The Phillies don’t have great catching options in the minor leagues, at least none who are currently ready to play in the majors, and are projected by scouts to become everyday players. More importantly, other than Brian McCann, A.J. Pierzynski, and Jarrod Saltalamacchia, the 2014 list of free agent catchers leaves a lot to be desired. Those three backstops represent the only legitimate first-string catchers, players worth playing 4 out of every 5 games, but the Phillies don’t need to go after such a player because Kratz provides them a catcher with the ability to catch and produce closer to every third game. So, if the Phillies can find a slightly more offensive oriented catcher who isn’t completely defensively deficient at a reasonable price tag, the combination of that catcher and Kratz should solidify the role for the Phillies in 2014.
Between Carlos Ruiz and Erik Kratz, the Phillies paid their catchers $5.5 million in 2013. At that price, if the two catchers provided just one win above replacement level, they would prove worthy of their salaries. Since he is pre-arbitration eligible, Kratz will make a very similar salary in 2014, providing the Phillies with some flexibility to find a second catcher. Looking at the list of free agent catchers, the best options for the Phillies would be either Bryan Pena or Geovany Soto. Soto won the NL rookie of the year with the Cubs in 2008, and has shown a power stroke in the past. He also ranks as an above average pitch framer, just over 2 runs this season in a backup role with the Rangers.
Brayan Pena, the current backup catcher in Detroit, is a switch hitter who also profiles as a solid framer, and would constitute a cheap option. If the Phillies truly want to add some offensive ability to the catching position and don’t mind ponying up a little more money to improve that aspect of the team, looking at A.J. Pierzynski might be the best option, but even in Texas this season, his hitting hasn’t been so much better as to title him an offensively minded catcher.

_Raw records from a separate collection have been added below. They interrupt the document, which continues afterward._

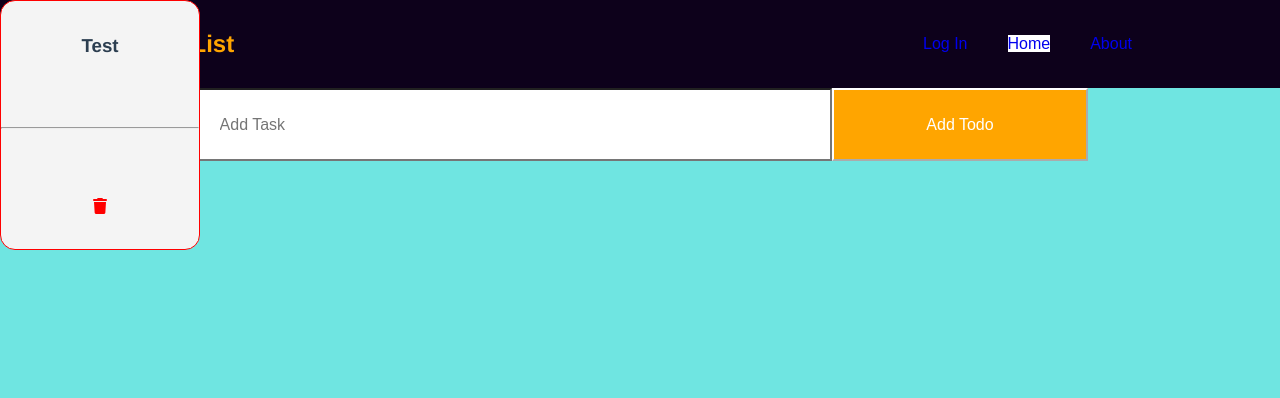
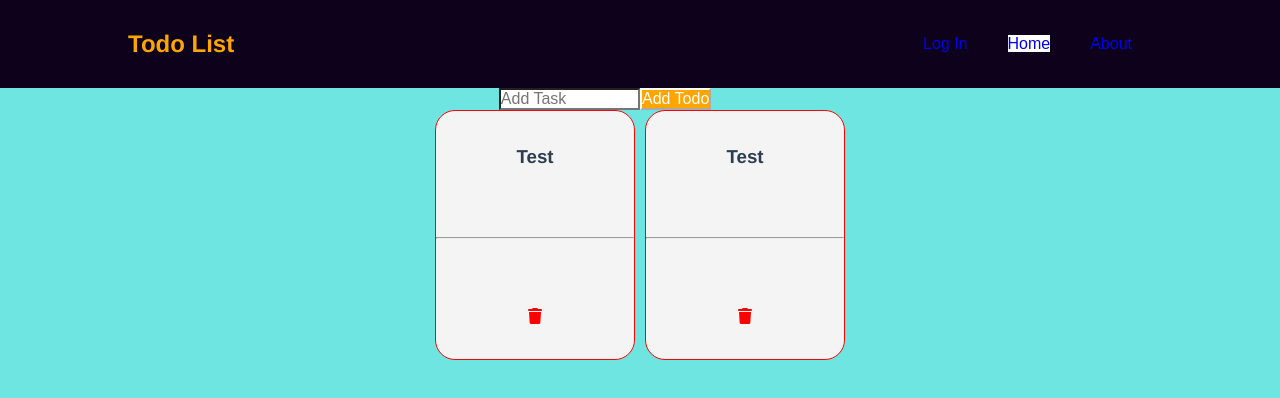
Before and after one commit to razan226/Task-TodoList-Frontend, a Vue app: page / in a window 1280 px wide. Shown: the top 398 px of the page. Built offline with nearby package versions, Linux system fonts and the light colour scheme.

Commit message:
HomeView2

```diff
--- a/src/App.vue
+++ b/src/App.vue
@@ -26,8 +26,6 @@ export default {
     },
 
 
-
-
 }
 </script>
 <style>
@@ -35,8 +33,12 @@ export default {
   font-family: Avenir, Helvetica, Arial, sans-serif;
   -webkit-font-smoothing: antialiased;
   -moz-osx-font-smoothing: grayscale;
-  text-align: center;
   color: #2c3e50;
+  position: fixed;
+  width: 100%;
+  height: 100%;
+  top: 0px;
+  left: 0px;
 }
 
 .active{
--- a/src/components/Button.vue
+++ b/src/components/Button.vue
@@ -29,8 +29,8 @@ button {
 background: orange;
   font-size: inherit;
   color: white;
-  width: 20%;
-  padding: 2%;
+
+
  border-color: white;
 
 
--- a/src/components/Input.vue
+++ b/src/components/Input.vue
@@ -36,8 +36,7 @@ input {
   background: white;
   font-size: inherit;
   color: black;
-  width: 50%;
-  padding: 2%;
+
 
 
 
--- a/src/components/MainListCard.vue
+++ b/src/components/MainListCard.vue
@@ -30,16 +30,17 @@ export default {
   color:red
 }
 .mainList {
-  display: flex;
-  flex-direction: column;
+   display: flex;
+        flex-direction: column;
   justify-content: space-around;
   background: #f4f4f4;
   cursor: pointer;
   width: 200px;
   height: 250px;
-  position: absolute;
+  text-align: center;
+
   border: 1px solid red;
-   border-radius: 15px;
+   border-radius: 20px;
 }
 
 
--- a/src/views/HomeView.vue
+++ b/src/views/HomeView.vue
@@ -3,14 +3,17 @@
     <div>
     <form v-on:submit.prevent="AddNewTodo">
     <div>
-        <Input type ="text"  @textChange="SaveTextFromInput" Inputplaceholder="Add Task" />
-        <Button text="Add Todo"/>
+        <Input id="Input" type ="text"  @textChange="SaveTextFromInput" Inputplaceholder="Add Task" />
+        <Button id="button" text="Add Todo"/>
     </div>
        </form>
        </div>
+       <div id="MainListFlex">
             <MainListCard />
+ <MainListCard />
+    </div>
+  </div>
 
-  </div>
 </template>
 
 <script>
@@ -81,14 +84,25 @@ methods:{
 }
 </script>
 <style>
+#Input{
+  width:50%;
+
+}
 #homeView{
   display : flex ;
   flex-direction: column;
-  justify-content: space-around;
+
+  align-items:center;
   width: 100%;
   height: 100%;
 
 }
+#MainListFlex{
+  display: flex;
+  flex-direction: row;
+  gap: 10px;
+  flex-wrap: wrap;
+}
 
 
 </style>
```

The Phillies may want to work hard to improve their catching situation for the 2014 season, but it may be that the solution to the problem is to have the catcher they already control, Kratz, play more games. Catcher’s provide value in many aspects of the game, as well as in numerous ways we cannot even quantify. Kratz seems to provide the club with a number of those necessities, which could, and should, provide Ruben Amaro more flexibility when making the final roster decisions prior to the 2014 season. Carlos Ruiz has provided the Phillies some great moments, but his tenure has all but come to an end. Giving Kratz a larger bulk of the innings to catch in 2014 may provide the Phillies the most efficient way to improve their catching situation. Sometimes the simplest solution actually is the best one.
Topics: Erik Kratz